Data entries

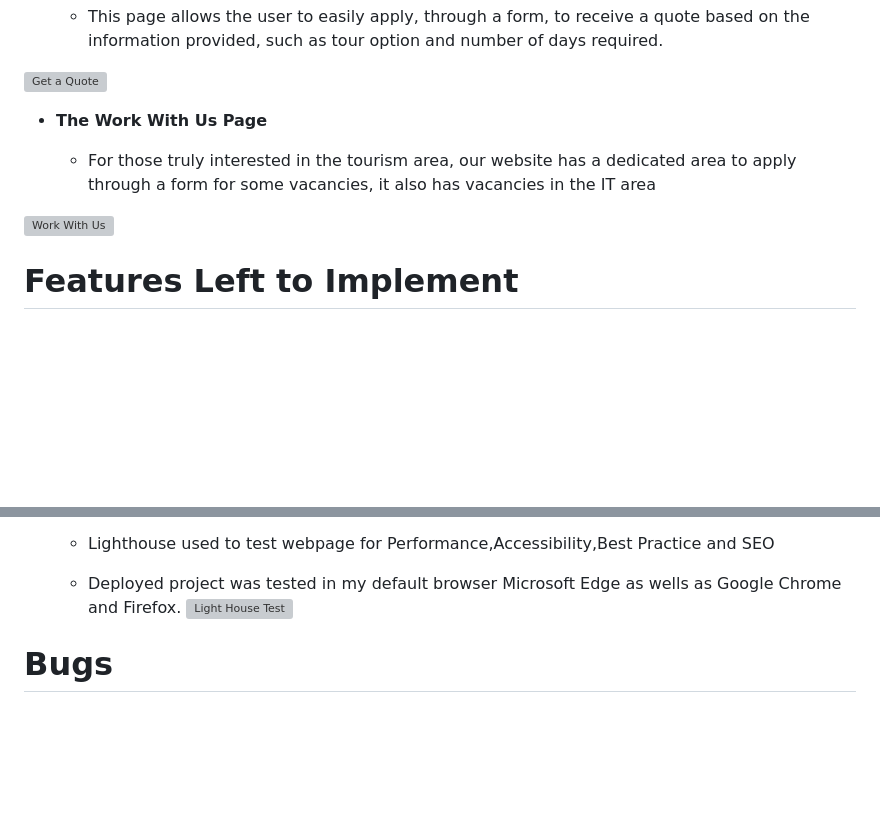
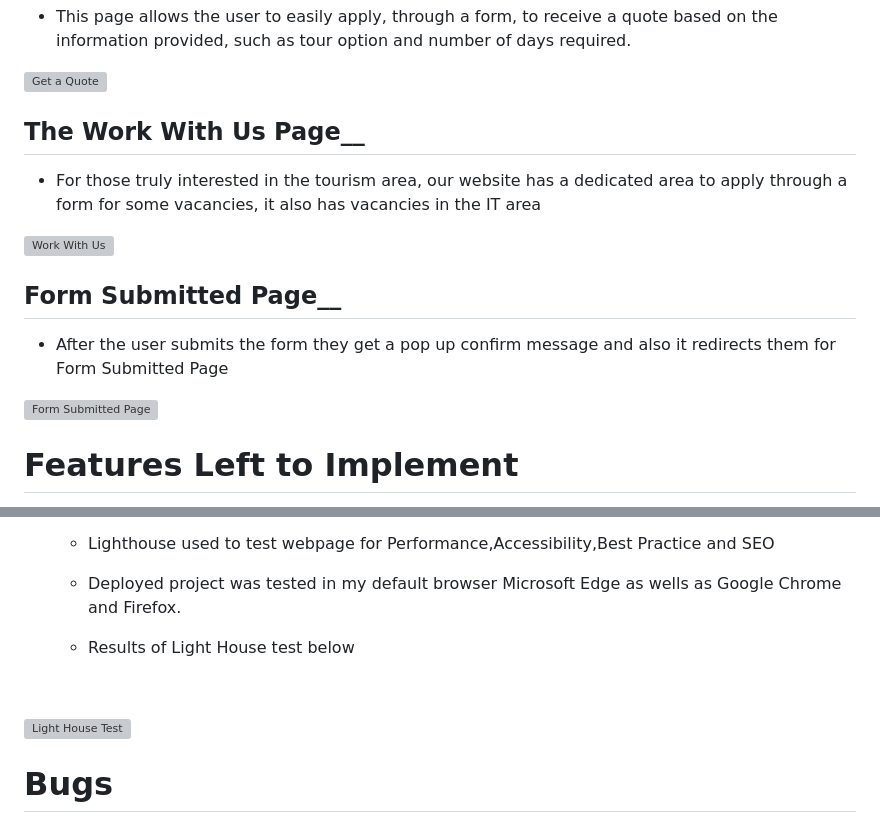
Before and after one commit to luizsmania/TheGoodTraveller, a Markdown page: README.md, 2 parts joined by grey strips. Rendered like a GitHub page; blank space fills up the shorter version; grey boxes are pictures that could not be loaded.

Commit message:
Added Form Submitted section in readme.me

```diff
--- a/README.md
+++ b/README.md
@@ -68,11 +68,17 @@ This beautiful website presents many diferent sections for informing the user an
 
 ![Get a Quote](https://i.imgur.com/BRwOVIG.png)
 
-- __The Work With Us Page__
+## The Work With Us Page__
 
   + For those truly interested in the tourism area, our website has a dedicated area to apply through a form for some vacancies, it also has vacancies in the IT area
 
 ![Work With Us](https://i.imgur.com/SeKBS5D.png)
+
+## Form Submitted Page__
+
+  + After the user submits the form they get a pop up confirm message and also it redirects them for Form Submitted Page
+
+![Form Submitted Page](https://i.imgur.com/wi6LTSH.png)
 
 # Features Left to Implement
 
@@ -134,7 +140,9 @@ This beautiful website presents many diferent sections for informing the user an
    + Responsive design media queries tested through Am I Responsive
    + Lighthouse used to test webpage for Performance,Accessibility,Best Practice and SEO
    + Deployed project was tested in my default browser Microsoft Edge as wells as Google Chrome and Firefox.
-![Light House Test](https://i.imgur.com/N2wv3yv.png)
+   + Results of Light House test below <br>
+   <br>
+![Light House Test](https://i.imgur.com/PgHV8CN.png)
 
 # Bugs
 
```
Also changed, not shown: other parts of README.md (+10 -10 lines).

What to produce →
All that is wanted is the set of lines from the one with "Added Form Submitted section in readme.me" through the last line of the entries, both included, output exactly.

Reply →
Added Form Submitted section in readme.me

```diff
--- a/README.md
+++ b/README.md
@@ -68,11 +68,17 @@ This beautiful website presents many diferent sections for informing the user an
 
 ![Get a Quote](https://i.imgur.com/BRwOVIG.png)
 
-- __The Work With Us Page__
+## The Work With Us Page__
 
   + For those truly interested in the tourism area, our website has a dedicated area to apply through a form for some vacancies, it also has vacancies in the IT area
 
 ![Work With Us](https://i.imgur.com/SeKBS5D.png)
+
+## Form Submitted Page__
+
+  + After the user submits the form they get a pop up confirm message and also it redirects them for Form Submitted Page
+
+![Form Submitted Page](https://i.imgur.com/wi6LTSH.png)
 
 # Features Left to Implement
 
@@ -134,7 +140,9 @@ This beautiful website presents many diferent sections for informing the user an
    + Responsive design media queries tested through Am I Responsive
    + Lighthouse used to test webpage for Performance,Accessibility,Best Practice and SEO
    + Deployed project was tested in my default browser Microsoft Edge as wells as Google Chrome and Firefox.
-![Light House Test](https://i.imgur.com/N2wv3yv.png)
+   + Results of Light House test below <br>
+   <br>
+![Light House Test](https://i.imgur.com/PgHV8CN.png)
 
 # Bugs
 
```
Also changed, not shown: other parts of README.md (+10 -10 lines).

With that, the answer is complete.